Find the string "rgba" in the records. Copy each line that has it.

------

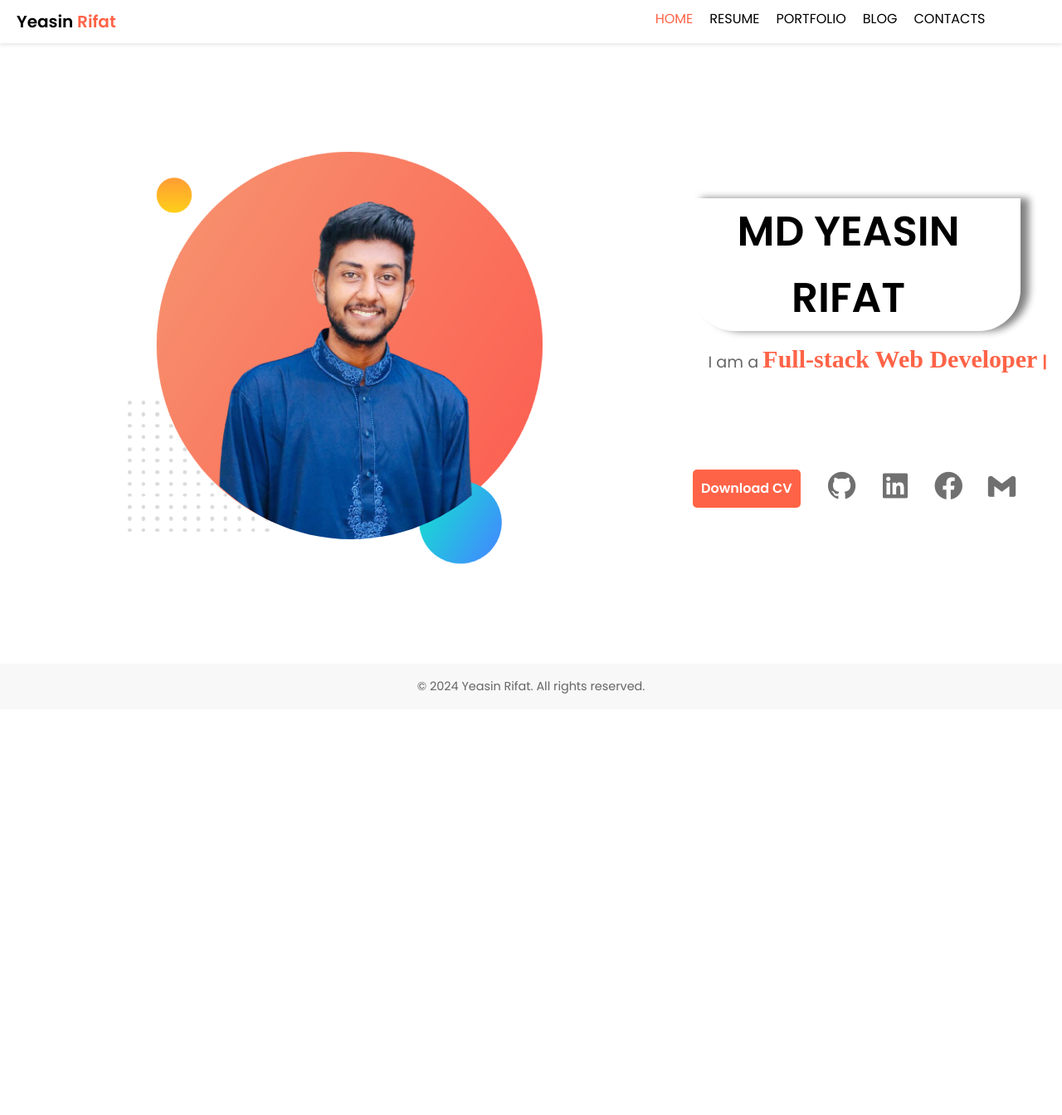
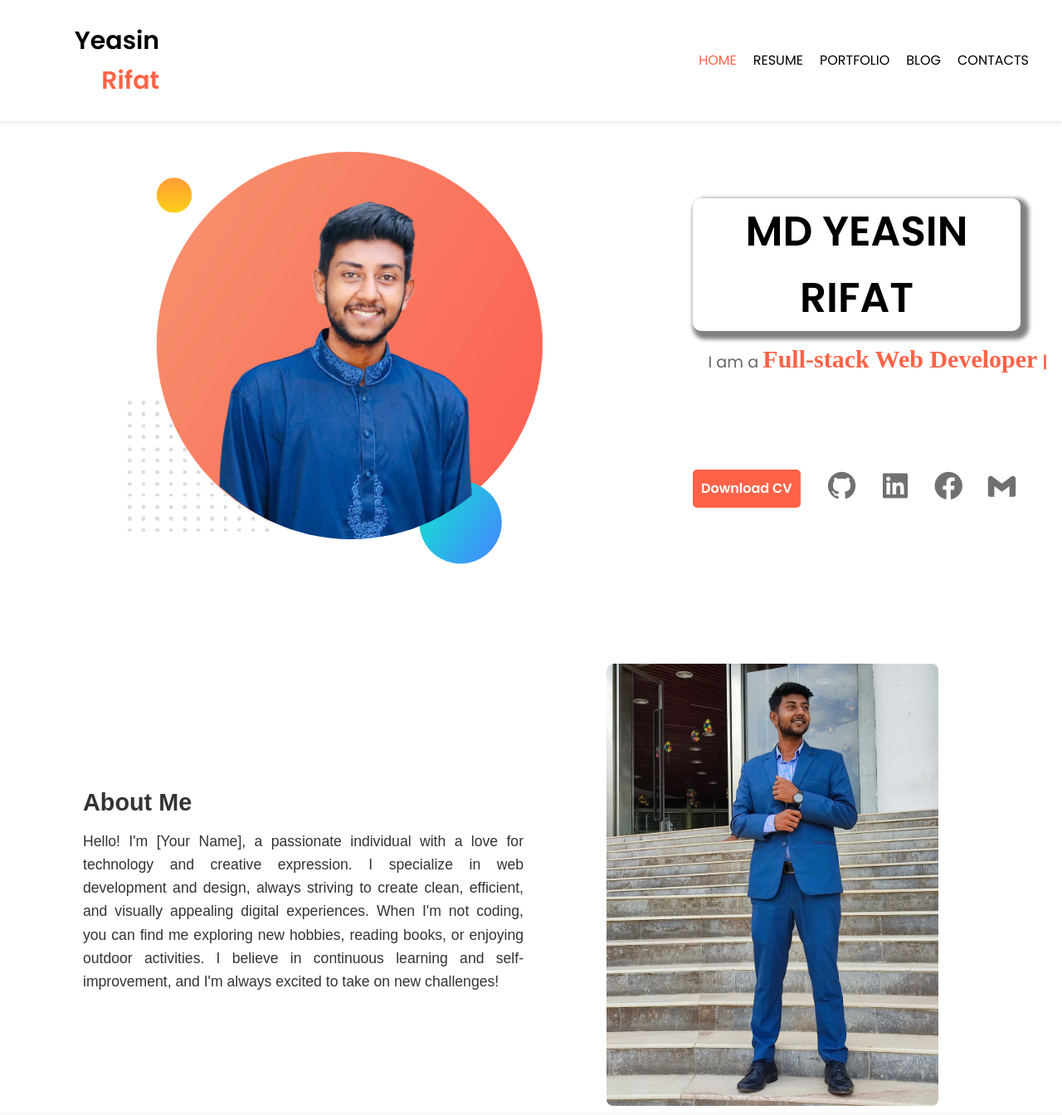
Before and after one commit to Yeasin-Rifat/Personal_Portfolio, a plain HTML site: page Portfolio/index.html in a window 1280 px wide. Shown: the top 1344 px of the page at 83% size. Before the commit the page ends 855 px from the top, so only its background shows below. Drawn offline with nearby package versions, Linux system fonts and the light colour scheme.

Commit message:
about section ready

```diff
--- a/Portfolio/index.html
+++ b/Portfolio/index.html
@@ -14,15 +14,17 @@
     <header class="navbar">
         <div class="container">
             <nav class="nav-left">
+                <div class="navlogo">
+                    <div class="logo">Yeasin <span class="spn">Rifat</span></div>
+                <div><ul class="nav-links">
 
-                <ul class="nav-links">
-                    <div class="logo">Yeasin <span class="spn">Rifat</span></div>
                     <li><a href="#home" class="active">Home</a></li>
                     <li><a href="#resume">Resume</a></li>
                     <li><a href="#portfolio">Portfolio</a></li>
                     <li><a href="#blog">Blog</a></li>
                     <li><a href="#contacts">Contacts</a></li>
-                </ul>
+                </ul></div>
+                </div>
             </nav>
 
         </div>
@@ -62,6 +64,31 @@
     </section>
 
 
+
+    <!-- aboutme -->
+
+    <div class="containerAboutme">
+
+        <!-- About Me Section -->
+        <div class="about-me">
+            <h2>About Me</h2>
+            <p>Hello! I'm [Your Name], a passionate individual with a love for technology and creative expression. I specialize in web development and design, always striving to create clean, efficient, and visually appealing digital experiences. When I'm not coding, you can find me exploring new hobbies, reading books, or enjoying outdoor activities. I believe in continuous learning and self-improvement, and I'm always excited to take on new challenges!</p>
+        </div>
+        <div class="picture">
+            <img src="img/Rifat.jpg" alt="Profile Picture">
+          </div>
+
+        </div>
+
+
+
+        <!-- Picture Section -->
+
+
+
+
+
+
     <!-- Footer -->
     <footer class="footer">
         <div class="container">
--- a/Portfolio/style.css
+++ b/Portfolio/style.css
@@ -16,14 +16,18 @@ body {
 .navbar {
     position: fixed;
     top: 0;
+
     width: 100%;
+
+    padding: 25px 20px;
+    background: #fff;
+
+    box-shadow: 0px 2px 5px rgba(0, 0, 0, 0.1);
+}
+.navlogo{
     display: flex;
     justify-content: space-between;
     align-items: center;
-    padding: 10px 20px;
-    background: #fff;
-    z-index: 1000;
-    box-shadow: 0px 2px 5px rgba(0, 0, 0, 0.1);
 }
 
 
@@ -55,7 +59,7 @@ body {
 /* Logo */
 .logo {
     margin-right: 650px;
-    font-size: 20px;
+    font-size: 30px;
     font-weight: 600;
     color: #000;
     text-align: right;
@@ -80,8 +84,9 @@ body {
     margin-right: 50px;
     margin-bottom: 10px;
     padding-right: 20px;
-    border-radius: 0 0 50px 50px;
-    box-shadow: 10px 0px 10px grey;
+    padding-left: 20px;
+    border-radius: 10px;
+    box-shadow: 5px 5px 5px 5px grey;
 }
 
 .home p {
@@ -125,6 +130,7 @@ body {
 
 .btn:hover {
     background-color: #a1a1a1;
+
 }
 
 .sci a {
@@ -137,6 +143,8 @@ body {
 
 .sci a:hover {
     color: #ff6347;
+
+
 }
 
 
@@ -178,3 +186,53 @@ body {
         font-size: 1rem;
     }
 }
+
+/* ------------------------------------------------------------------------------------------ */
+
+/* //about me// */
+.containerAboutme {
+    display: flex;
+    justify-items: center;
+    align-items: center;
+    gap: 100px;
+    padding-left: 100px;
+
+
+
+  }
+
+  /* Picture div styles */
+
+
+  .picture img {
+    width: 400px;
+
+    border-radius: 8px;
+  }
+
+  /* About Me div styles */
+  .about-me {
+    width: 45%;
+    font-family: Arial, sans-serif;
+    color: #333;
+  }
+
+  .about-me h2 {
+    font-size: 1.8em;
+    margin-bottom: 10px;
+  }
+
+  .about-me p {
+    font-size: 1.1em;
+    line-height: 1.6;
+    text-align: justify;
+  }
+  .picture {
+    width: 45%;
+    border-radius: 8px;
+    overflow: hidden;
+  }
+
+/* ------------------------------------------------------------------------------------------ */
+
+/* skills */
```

------

**Written solution:**
+    box-shadow: 0px 2px 5px rgba(0, 0, 0, 0.1);
-    box-shadow: 0px 2px 5px rgba(0, 0, 0, 0.1);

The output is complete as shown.